About this exercise - If pictures are present, leave them out, and copy the data word for word.

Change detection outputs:
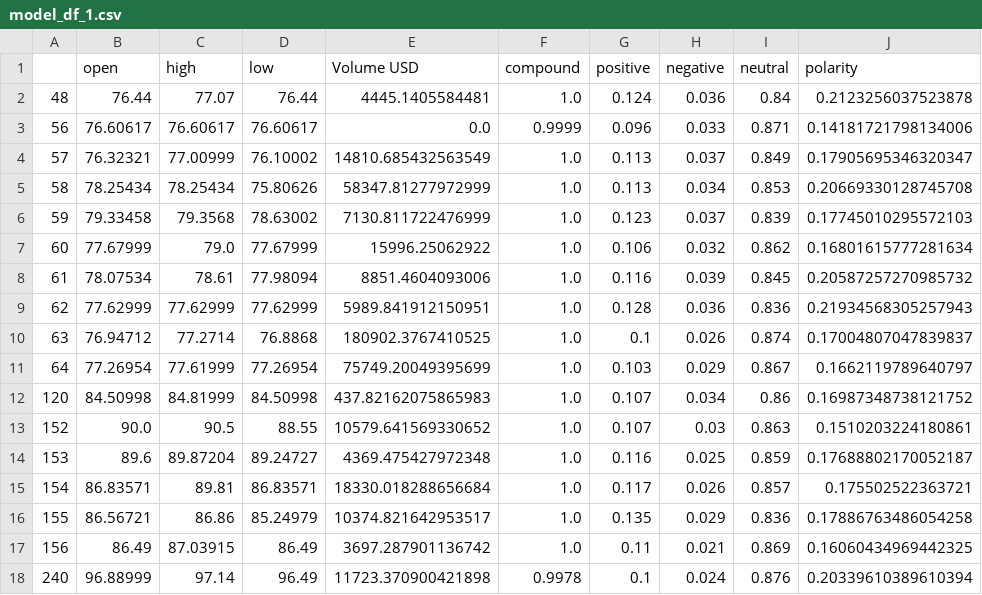
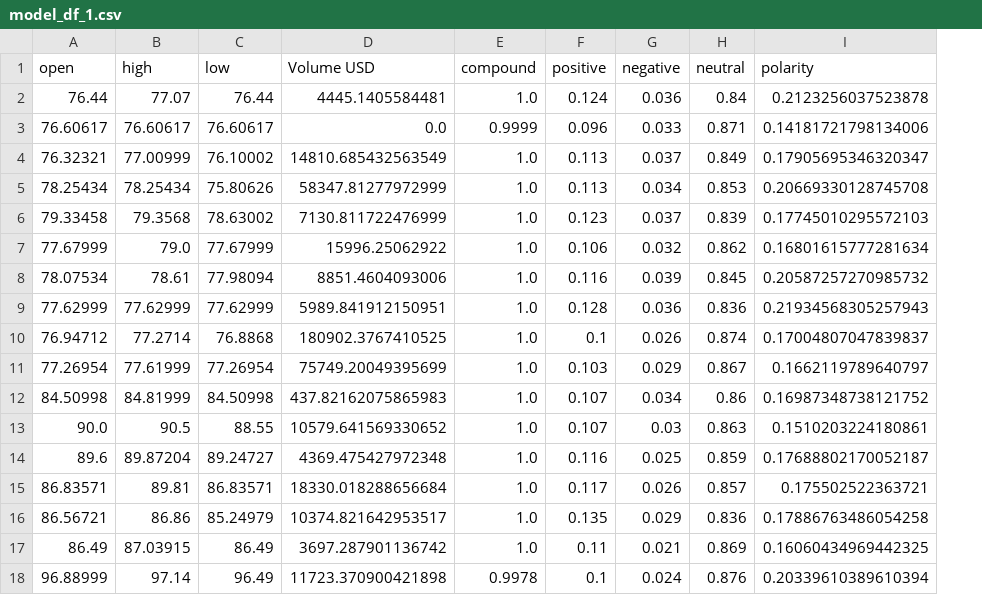
Before and after one commit to BurdickBr/CryptoPredictionTool, a CSV file: hourly_coin_data/model_df_1.csv, drawn as a sheet; only a part is shown; the diff names each change by its address in the sheet, - before the commit and + after, or states it on an @@ line.

```diff
--- a/hourly_coin_data/model_df_1.csv
+++ b/hourly_coin_data/model_df_1.csv
-column A, rows 2-18: 48 | 56 | 57 | 58 | 59 | 60 | 61 | 62 | 63 | 64 | 120 | 152 | 153 | 154 | 155 | 156 | 240
```
Also changed, not shown: hourly_coin_data/model_df_0.csv, hourly_coin_data/model_df_2.csv, 14 other files.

Expected answer -
Before and after one commit to BurdickBr/CryptoPredictionTool, a CSV file: hourly_coin_data/model_df_1.csv, drawn as a sheet; only a part is shown; the diff names each change by its address in the sheet, - before the commit and + after, or states it on an @@ line.

```diff
--- a/hourly_coin_data/model_df_1.csv
+++ b/hourly_coin_data/model_df_1.csv
-column A, rows 2-18: 48 | 56 | 57 | 58 | 59 | 60 | 61 | 62 | 63 | 64 | 120 | 152 | 153 | 154 | 155 | 156 | 240
```
Also changed, not shown: hourly_coin_data/model_df_0.csv, hourly_coin_data/model_df_2.csv, 14 other files.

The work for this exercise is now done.